Health Report

Condition Critical

Brenda Branswell October 23 2000
Health Report

Condition Critical

Brenda Branswell October 23 2000

Condition Critical

Health Report

Cover

Brenda Branswell

Snow flutters through the grey Montreal sky on a bonechilling October morning. But the icy cold is fine with Linda Cooper as she jogs through an almost deserted Mount Royal park. “On a day like today it’s fabulous,” insists Cooper, 52, a professor at McGill University’s faculty of education. “It’s refreshing and invigorating.” Running has been a fixture in Cooper’s life since her teen years. Her family shares a similar exercise ethic. A few hundred metres away, her husband, Ellis, darts past the colour-splashed trees near Beaver Lake. Their two daughters work out. Even their shaggy golden retriever, Allegro, has been running with them for a decade. Cooper’s goal is not to go farther or faster, but simply to avoid getting injured. “I just want to be able to maintain this forever,” she says. “I want to be jogging when Em 80.”

Her health-conscious lifestyle may help Cooper reach that target. Unfortunately, many Quebecers may not fare so well. The Macleans Health Report paints a gloomy picture of Quebecers’ overall health. Of the 51 Canadian health regions included in the analysis of health data, almost all of Quebec’s 11 regions fall into the bottom half of the pack. The findings are based on a broad series of 16 health indicators from

life expectancy to coronary FlVC of 1 1 Ouebec heart disease, cancer deaths

and suicides. Five of the Quebec regions—those including Trois-Rivières, StJérôme, Joliette, Hull and Chicoutimi—post among the worst results in the country. Only Laval fares relatively well, placing midway through the pack. On a more positive note, all but one of the Quebec regions (Joliette) record lowerthan-average death rates from pneumonia and flu.

The results cannot be read as a strict ranking. But in pointing to problem areas, they reinforce the gravity of some key health issues facing Quebec, from high overall cancer death rates to an alarming number of suicides. Deaths from colorectal cancer surpass the national average in nine of the Quebec regions, with Chicoutimi posting the worst rate in the province. Even more grim are lung cancer deaths, with Quebec rates, notably among men, far exceeding the national average.

If lung cancer deaths are excluded, Quebec health officials note, the province’s cancer mortality rate falls much in line with the rest of Canadas. But they readily concede the havoc still wreaked by cigarettes. “I think we can continue to say that Quebec is the smoking section of Canada,” says Dr.

regions are among the worst in the country
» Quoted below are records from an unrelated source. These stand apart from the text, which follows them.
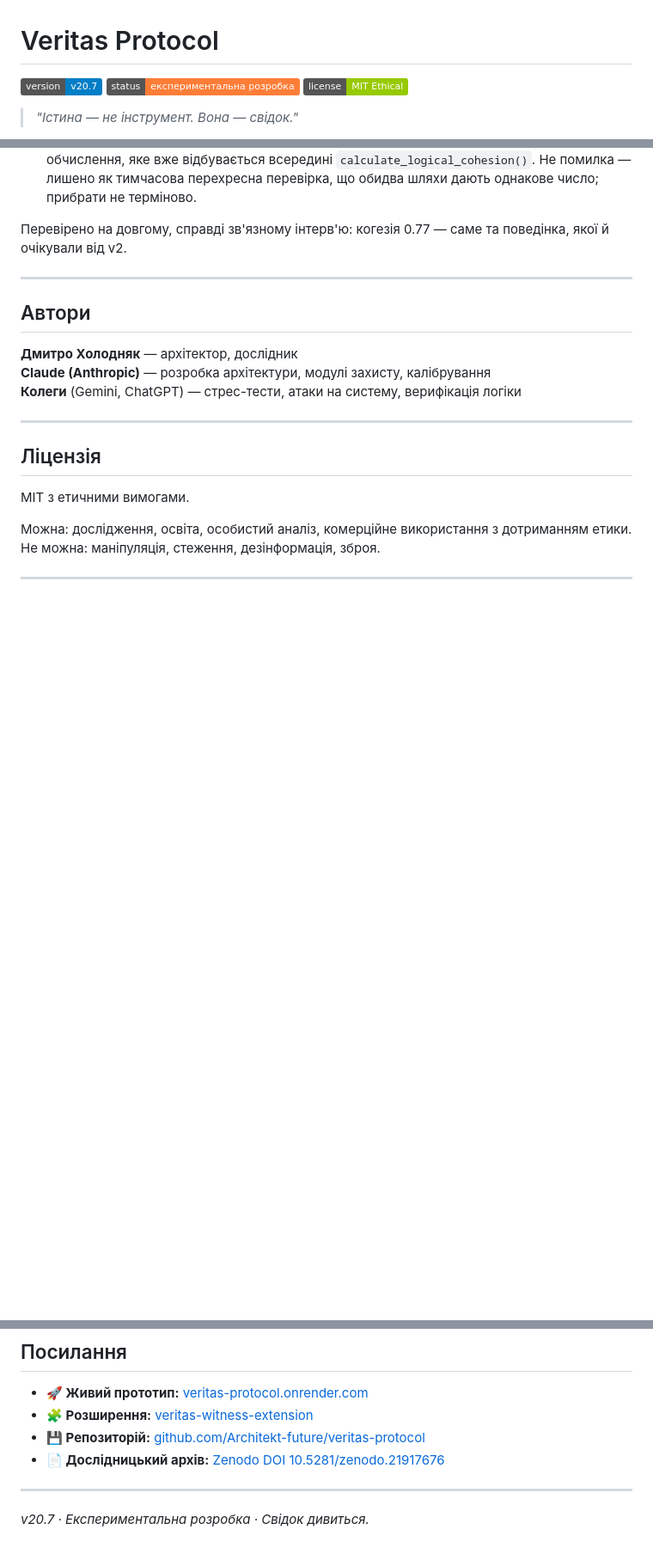
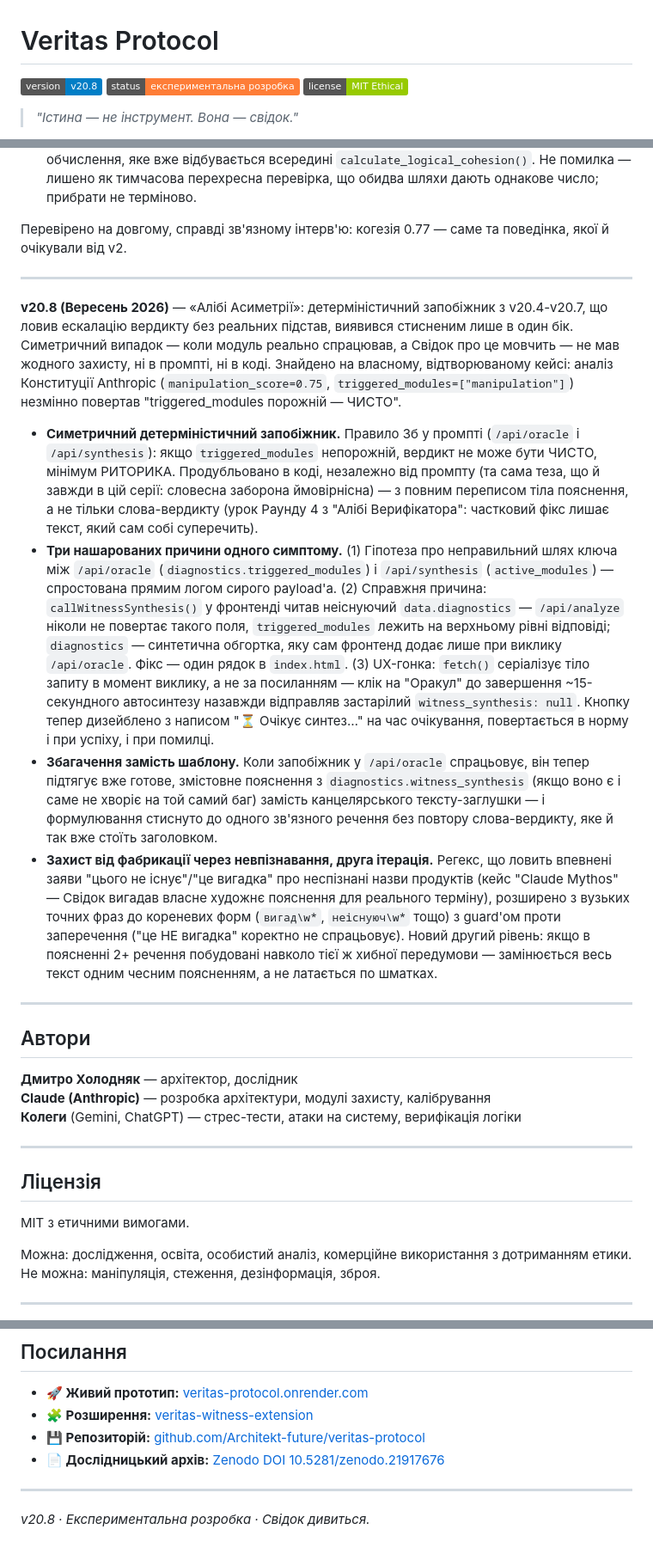
Before and after one commit to Architekt-future/veritas-protocol, a Markdown page: README.md, 3 parts joined by grey strips. Shown at 86% size. GitHub-like rendering; badges without logos; blank space fills up the shorter version.

Commit message:
Update README for version v20.8
Updated version number to v20.8 and added detailed release notes for new features and fixes.

```diff
--- a/README.md
+++ b/README.md
@@ -1,6 +1,6 @@
 # Veritas Protocol
 
-![Version](https://img.shields.io/badge/version-v20.7-blue)
+![Version](https://img.shields.io/badge/version-v20.8-blue)
 ![Status](https://img.shields.io/badge/status-експериментальна_розробка-orange)
 ![License](https://img.shields.io/badge/license-MIT_Ethical-green)
 
@@ -515,6 +515,15 @@ curl https://veritas-protocol.onrender.com/api/health
 
 ---
 
+**v20.8 (Вересень 2026)** — «Алібі Асиметрії»: детерміністичний запобіжник з v20.4-v20.7, що ловив ескалацію вердикту без реальних підстав, виявився стисненим лише в один бік. Симетричний випадок — коли модуль реально спрацював, а Свідок про це мовчить — не мав жодного захисту, ні в промпті, ні в коді. Знайдено на власному, відтворюваному кейсі: аналіз Конституції Anthropic (`manipulation_score=0.75`, `triggered_modules=["manipulation"]`) незмінно повертав "triggered_modules порожній — ЧИСТО".
+
+- **Симетричний детерміністичний запобіжник.** Правило 3б у промпті (`/api/oracle` і `/api/synthesis`): якщо `triggered_modules` непорожній, вердикт не може бути ЧИСТО, мінімум РИТОРИКА. Продубльовано в коді, незалежно від промпту (та сама теза, що й завжди в цій серії: словесна заборона ймовірнісна) — з повним переписом тіла пояснення, а не тільки слова-вердикту (урок Раунду 4 з "Алібі Верифікатора": частковий фікс лишає текст, який сам собі суперечить).
+- **Три нашарованих причини одного симптому.** (1) Гіпотеза про неправильний шлях ключа між `/api/oracle` (`diagnostics.triggered_modules`) і `/api/synthesis` (`active_modules`) — спростована прямим логом сирого payload'а. (2) Справжня причина: `callWitnessSynthesis()` у фронтенді читав неіснуючий `data.diagnostics` — `/api/analyze` ніколи не повертає такого поля, `triggered_modules` лежить на верхньому рівні відповіді; `diagnostics` — синтетична обгортка, яку сам фронтенд додає лише при виклику `/api/oracle`. Фікс — один рядок в `index.html`. (3) UX-гонка: `fetch()` серіалізує тіло запиту в момент виклику, а не за посиланням — клік на "Оракул" до завершення ~15-секундного автосинтезу назавжди відправляв застарілий `witness_synthesis: null`. Кнопку тепер дизейблено з написом "⏳ Очікує синтез…" на час очікування, повертається в норму і при успіху, і при помилці.
+- **Збагачення замість шаблону.** Коли запобіжник у `/api/oracle` спрацьовує, він тепер підтягує вже готове, змістовне пояснення з `diagnostics.witness_synthesis` (якщо воно є і саме не хворіє на той самий баг) замість канцелярського тексту-заглушки — і формулювання стиснуто до одного зв'язного речення без повтору слова-вердикту, яке й так вже стоїть заголовком.
+- **Захист від фабрикації через невпізнавання, друга ітерація.** Регекс, що ловить впевнені заяви "цього не існує"/"це вигадка" про неспізнані назви продуктів (кейс "Claude Mythos" — Свідок вигадав власне художнє пояснення для реального терміну), розширено з вузьких точних фраз до кореневих форм (`вигад\w*`, `неіснуюч\w*` тощо) з guard'ом проти заперечення ("це НЕ вигадка" коректно не спрацьовує). Новий другий рівень: якщо в поясненні 2+ речення побудовані навколо тієї ж хибної передумови — замінюється весь текст одним чесним поясненням, а не латається по шматках.
+
+---
+
 ## Автори
 
 **Дмитро Холодняк** — архітектор, дослідник
@@ -541,4 +550,4 @@ MIT з етичними вимогами.
 
 ---
 
-*v20.7 · Експериментальна розробка · Свідок дивиться.*
+*v20.8 · Експериментальна розробка · Свідок дивиться.*
```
Marcel Boulanger, head of a provincial smoking prevention group. Eager to shed the dubious label, the government now covers the costs of the nicotine patch, anti-smoking gums and Zyban, a medication that reduces the desire to smoke, under its drug insurance plan.

Montreal real estate agent Gilles Morin, 56, is one of the challenging cases that Boulanger deals with at a Montreal smoking cessation clinic. Morin kept smoking a pack a day despite two heart attacks, one cardiac arrest, several angioplasty procedures to clear blocked arteries and the installation of a pacemaker. Efforts to quit on his own have failed. But Morin began taking Zyban in late September and says he has already cut his cigarette consumption in half. With medical help and greater motivation, Morin is determined to quit altogether this week. “It’s going to work,” he insists. “I’m convinced.”

On another troubling health front, with the number of suicides in Quebec rising in recent decades, the rate in all but one of the Quebec regions, Montreal, significantly exceeds the national average. It is particularly acute among Quebec men. “It’s the leading cause of death among men under 40,” says Danielle St-Laurent, an epidemiologist with the province’s public health institute. “When I tell people that, they are astounded.”

Researchers at Statistics Canada suggest one reason for Quebec’s high rates is the diligence of the province’s coroners in keeping track of unexplained deaths and listing them as suicides once the cause is established. But St-Laurent believes that even if underestimated numbers in other provinces were corrected, Quebec would still have the highest rate in Canada. Across a broad spectrum of indicators, Quebec’s health challenges are clear.